Aside from the mall-based HMV stores and some specialized regional music stores, the days of the music chain are gone. The acceleration to online downloading has spelled the demise of the brick and mortar stores.
I can remember for a time from the very late 1980s into the 1990s when HMV and Musiplex on Portage along with A&B Music created for a time the sense of excitement that Toronto had with Sam's and A&A Records.
The music industry has been under siege for a long while now. In some cases, it is hard to have sympathy since people felt thoroughly gouged when CDs came out and they industry charged over $20 for those looking to update their library. It is easy to see why many figured the industry could go to hell when the Internet made it possible to download for free.
However, everywhere the industry and way of doing things gets more complicated.

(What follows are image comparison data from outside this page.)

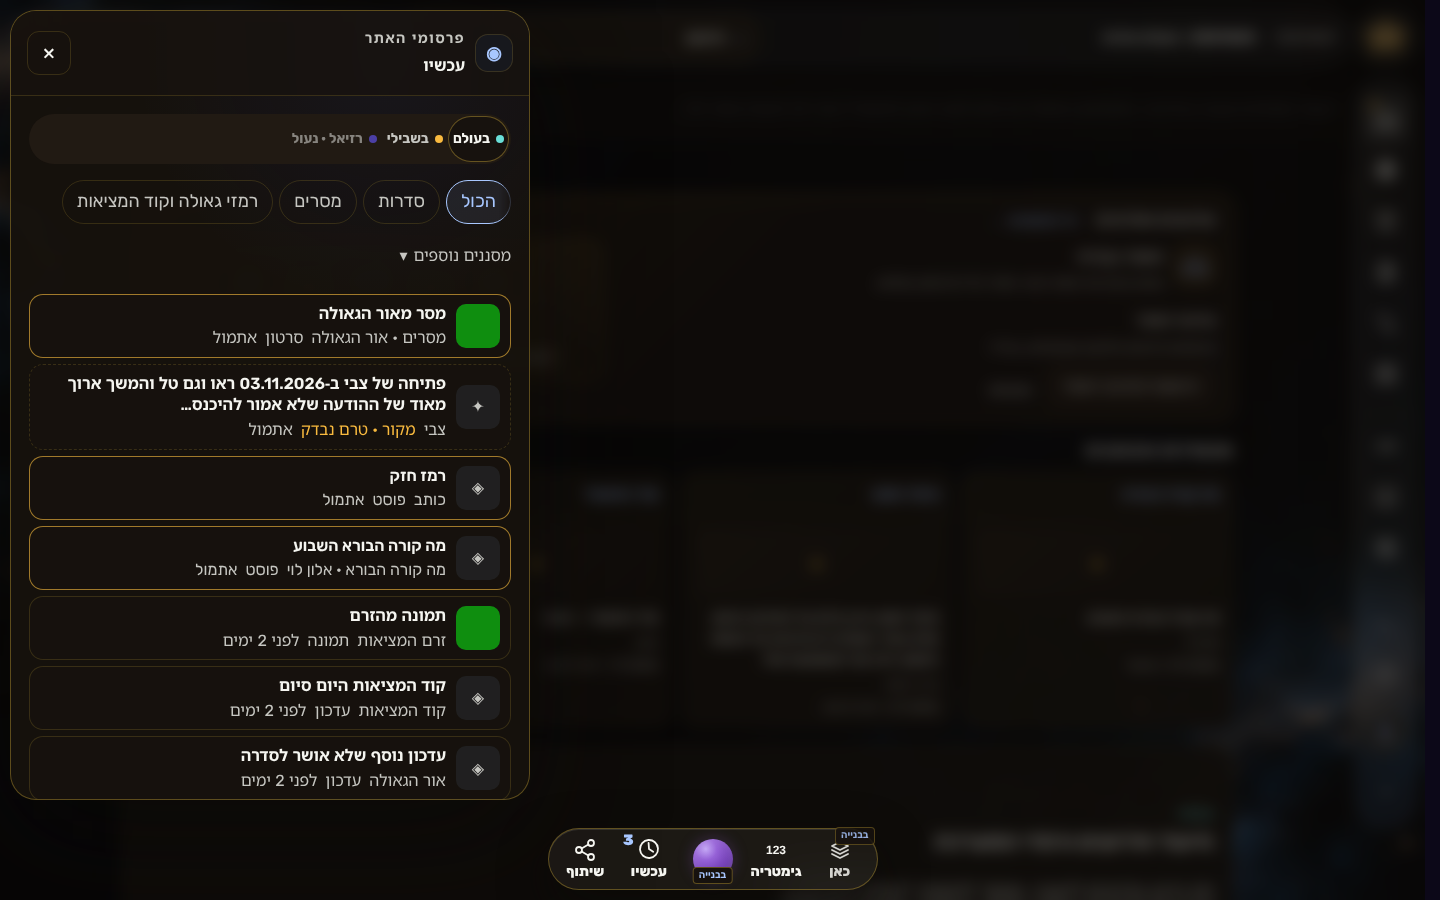
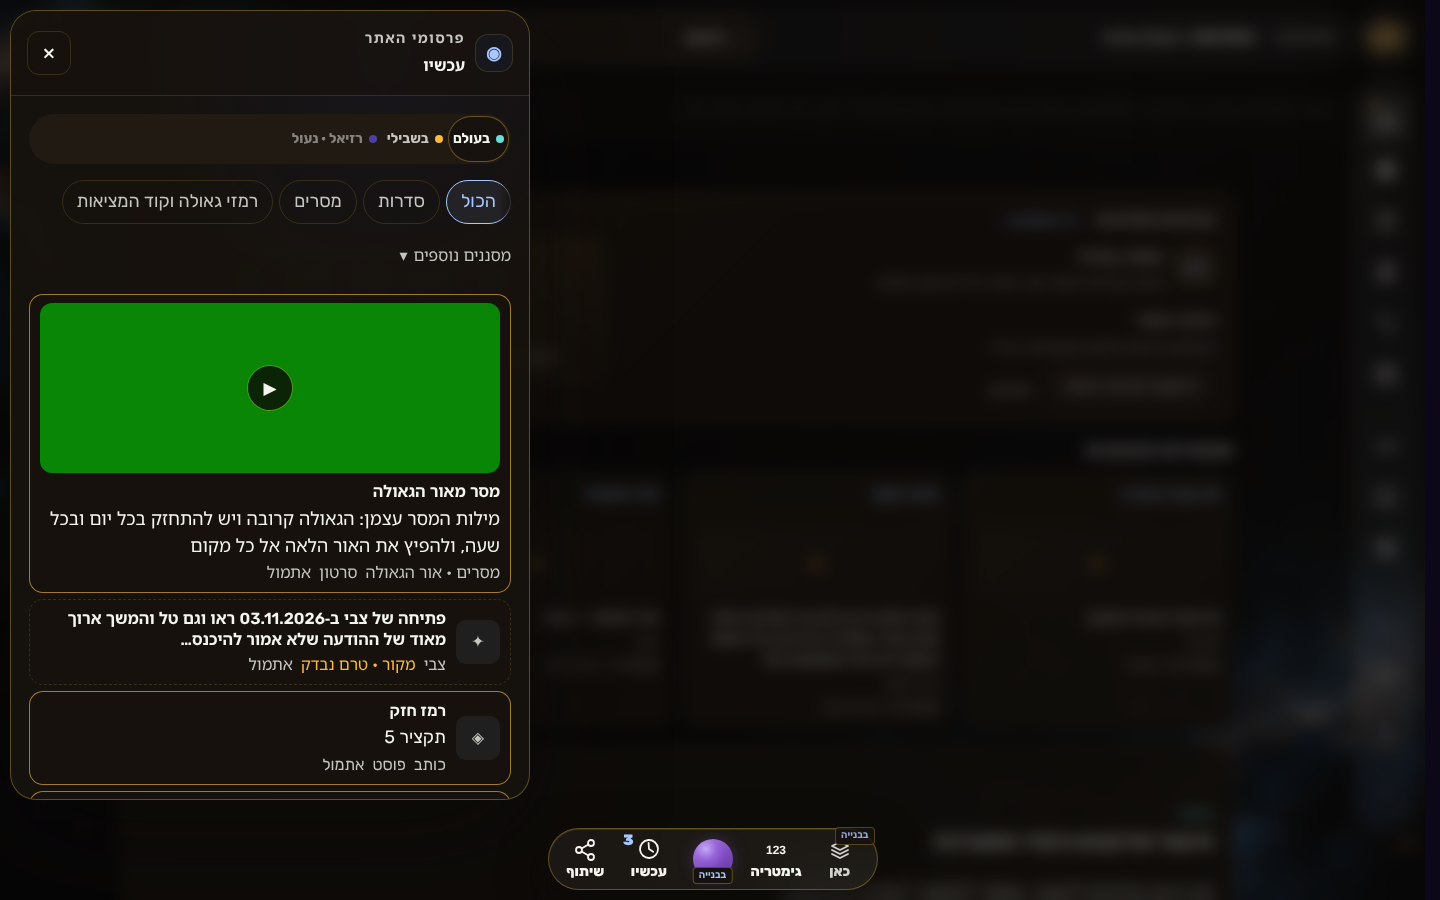
feat(2029): Now rows show the words of the message and a visible media preview
Unverified source (Zvi) rows stay two lines without preview.

Claude-Session: https://claude.ai/code/session_01H7739MZ2W1FHeYXdhPbKEB

Changed region(s): [[0.0, 0.3111, 0.375, 0.8711]]

diff --git a/src/components/experience2029/NowPublications2029.jsx b/src/components/experience2029/NowPublications2029.jsx
@@ -13,12 +13,25 @@ function Thumb({ model }) {
     : <span className="sod29-nowpub-thumb is-glyph" aria-hidden="true">{model.video ? "▶" : model.unverified ? "✦" : "◈"}</span>;
 }
 
+// Visible preview inside the row: never autoplays. A video without a poster shows its first frame (metadata only).
+function RowPreview({ model }) {
+  const poster = model.thumb;
+  return <span className={`sod29-nowpub-preview is-${model.previewKind}`} aria-hidden="true">
+    {model.previewKind === "video" && !poster && model.mediaHref
+      ? <video src={`${model.mediaHref}#t=0.1`} preload="metadata" muted playsInline tabIndex={-1} />
+      : poster ? <img src={poster} alt="" loading="lazy" decoding="async" /> : null}
+    {model.previewKind === "video" ? <span className="sod29-nowpub-playmark">▶</span> : null}
+  </span>;
+}
+
 function RowHead({ model, timeMode }) {
   const when = recordTimeLabel(model.at, timeMode, "זמן לא צוין");
+  const rich = Boolean(model.previewKind);
   return <>
-    <Thumb model={model} />
+    {rich ? <RowPreview model={model} /> : <Thumb model={model} />}
     <span className="sod29-nowpub-text">
-      <strong className="sod29-nowpub-title">{model.title}</strong>
+      {model.excerptIsLead ? null : <strong className="sod29-nowpub-title">{model.title}</strong>}
+      {model.excerpt ? <span className={`sod29-nowpub-excerpt${model.excerptIsLead ? " is-lead" : ""}`}>{model.excerpt}</span> : null}
       <small className="sod29-nowpub-meta">
         {model.byline.length ? <span>{model.byline.join(" · ")}</span> : null}
         <span className={model.unverified ? "is-unverified" : undefined}>{model.typeLabel}</span>
@@ -54,7 +67,7 @@ function RowDetail({ model, onOpen, feed }) {
 }
 
 function Row({ model, onOpen, feed, timeMode }) {
-  const className = `sod29-nowpub-row is-${model.media}${model.unverified ? " is-source" : ""}${model.row.isNew ? " is-new" : ""}`;
+  const className = `sod29-nowpub-row is-${model.media}${model.previewKind ? " has-preview" : ""}${model.unverified ? " is-source" : ""}${model.row.isNew ? " is-new" : ""}`;
   if (model.canExpand) return <li><details className={className} onToggle={event => { if (event.currentTarget.open) feed?.see?.(model.row); }}>
     <summary><RowHead model={model} timeMode={timeMode} /></summary>
     <RowDetail model={model} onOpen={onOpen} feed={feed} />

diff --git a/src/components/experience2029/nowPublications2029.css b/src/components/experience2029/nowPublications2029.css
@@ -29,6 +29,12 @@
 .sod29-nowpub-title{font-size:var(--s29-type-ui);font-weight:600;line-height:1.35;display:-webkit-box;-webkit-line-clamp:2;-webkit-box-orient:vertical;overflow:hidden;overflow-wrap:anywhere}
 .sod29-nowpub-meta{display:flex;flex-wrap:wrap;gap:2px 8px;font-size:var(--s29-type-small);color:var(--s29-muted);line-height:1.35}
 .sod29-nowpub-meta .is-unverified,.sod29-nowpub-detail .is-unverified{color:var(--s29-brand-gold)}
+.sod29-nowpub-excerpt{font-size:var(--s29-type-body);line-height:1.5;display:-webkit-box;-webkit-line-clamp:4;-webkit-box-orient:vertical;overflow:hidden;overflow-wrap:anywhere;color:var(--s29-ink)}
+.sod29-nowpub-excerpt.is-lead{font-weight:600}
+.sod29-nowpub-row.has-preview.is-link,.sod29-nowpub-row.has-preview>summary{flex-direction:column;align-items:stretch;gap:8px}
+.sod29-nowpub-preview{position:relative;display:block;width:100%;aspect-ratio:16/9;max-height:170px;border-radius:12px;overflow:hidden;background:color-mix(in srgb,var(--s29-panel) 80%,#000)}
+.sod29-nowpub-preview img,.sod29-nowpub-preview video{position:absolute;inset:0;width:100%;height:100%;object-fit:cover;pointer-events:none}
+.sod29-nowpub-playmark{position:absolute;inset:0;margin:auto;width:44px;height:44px;border-radius:50%;display:grid;place-items:center;background:color-mix(in srgb,var(--s29-page) 78%,transparent);color:var(--s29-ink);font-size:17px;box-shadow:0 0 0 1px var(--s29-line-strong)}
 .sod29-nowpub-detail{display:grid;gap:10px;padding:2px 10px 12px;min-width:0}
 .sod29-nowpub-body{margin:0;font-size:var(--s29-type-body);line-height:1.65;white-space:pre-wrap;overflow-wrap:anywhere;max-height:40vh;overflow:auto}
 .sod29-nowpub-image,.sod29-nowpub-video{display:block;max-width:100%;max-height:44vh;border-radius:12px;background:#000;object-fit:contain}

diff --git a/src/lib/nowPublications2029.js b/src/lib/nowPublications2029.js
@@ -54,6 +54,19 @@ export function shortNowTitle(value, max = 84) {
 const list = value => Array.isArray(value) ? value : [];
 const hasAny = (values, wanted) => list(values).some(value => wanted.includes(value));
 
+/**
+ * The words of the message itself (not only a headline). Unverified source rows (Zvi) stay two lines: no excerpt.
+ * When the short title is just the beginning of the text, the text replaces it (`excerptIsLead`) instead of repeating it.
+ */
+export function nowExcerpt({ unverified, title, fullText, summary }) {
+  if (unverified) return { excerpt: "", excerptIsLead: false };
+  const body = (fullText || summary || "").replace(/\s+/g, " ").trim();
+  if (!body || body === title) return { excerpt: "", excerptIsLead: false };
+  const stem = title.replace(/[…\s]+$/g, "");
+  const lead = body.startsWith(stem) && body.length > stem.length;
+  return { excerpt: body.slice(0, 420), excerptIsLead: lead };
+}
+
 /** Compact, filterable model for one feed row (see feedRows). */
 export function nowRowModel(row) {
   const item = row?.item || {};
@@ -91,6 +104,8 @@ export function nowRowModel(row) {
     thumb: [!video && media, item.thumbUrl, item.imageUrl].find(url => /^https:\/\//.test(url || "")) || null,
     mediaHref: media, lenses,
     fullText, summary: summary && summary !== title ? summary : "",
+    ...nowExcerpt({ unverified, title, fullText, summary }),
+    previewKind: unverified ? null : video ? "video" : (image || media) ? "image" : null,
     canExpand: Boolean(fullText || media),
   };
 }

diff --git a/docs/reviews/now-bottom-bar-20261104/README.md b/docs/reviews/now-bottom-bar-20261104/README.md
@@ -37,6 +37,7 @@ Shared-file note (central review): `worldGroupSource.js` redaction and `worldDis
 | 2 | Keep place and behaviour | Fixed dock button next to Raziel | Unchanged; sheet opens above the bar | browser: dock hit-test inside the dock at 320/390/1440 × 3 themes; sheet bottom ≤ dock top on mobile; ELS "סורק/תוצאות" label code untouched | The existing blurred backdrop (closes on outside tap) is pre-existing and was not redesigned |
 | 3 | All public publications in one window | Posts + Zvi + 5 channels + gallery only; no series presence; stale approved video capped out | Series previews via the Home series reader; approved Or HaGeula occurrence merged by id; one row per publication | live read-only check (anon): posts, Zvi, gallery, 5 channels, 4 series, the approved video all present; 1 row per id | Post↔video of the *same* publication is merged only when ids/sourceRefs prove it; no such proof exists in data today |
 | 3 | Zvi public material in interim | Shown; but dates became `[מספר]` | Opening words, source, time, "מקור · טרם נבדק"; click → `/world#group-source-<id>` | unit + browser (date kept, phone/foreign link redacted, anchor reached, back works) | Private e-mail excluded; e-mail ingestion still unverified |
+| 4 | Words of the message + visible media (follow-up on ZURIEL feedback) | Headline only, media hidden until opened | Rows show the message text (up to 4 lines) and a 16:9 preview of the video/image inside the row; video never autoplays; Zvi/unverified rows stay two lines with no preview | unit + browser (excerpt present, preview present, Zvi row ≤100px) | A video without a poster shows its first frame (metadata only) |
 | 4 | Compact rows / filters | Large buttons, 2 long paragraphs, per-channel chips | 1-line title (≤2 lines), source/series, time, type, 44px thumb; chips only when they have rows; secondary series/source/media | screenshots 320/390/1440 | — |
 | 4 | Public name "מסרים" | "מסרים מצדיקים" | Display name in Now (series key and historical titles untouched) | unit + browser | Global rename (Home/Series/nav/meta/follow) belongs to the series/home owner; tests there still assert the old title |
 | 4 | Video on choice | native `<video preload=none>` inside details | Poster + play button; `<video>` mounted only after the user presses play; "לפרסום המלא" and "לסדרה" | browser: no `<video>` and nothing playing before choice; controls after; both actions present | — |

The Internet Service Providers are looking to charge heavily for those who download. Apple Computer with their Apps store is making subscription services for music even more expensive.
One wonders if the Internet will make it worthwhile to go a store again. However, if all access points to the Internet are going to be cash cows for cable and telephone companies, the stores might not be able to use the technology to allow for people to download in stores without paying just as much. At some point, as some experts have indicated, there may be a case for taking certain gatekeepers to various world-wide monopolies commissions.
For decades, the music store has been a gathering place for people, especially the young. The mall might be a lot of things but if bookstores and music places continue to disappear even there, many will stop going. We have already seen for the downtown that a lot of the compelling reasons for going such as music stores and bookstores have slowly disappeared (although some used book stores have helped ensure that culture hasn't completely disappeared).
So, here is a tip of the hat to Sam's, the Record Baron, A&A Records, CD Plus, Mother's and all the others that have fallen.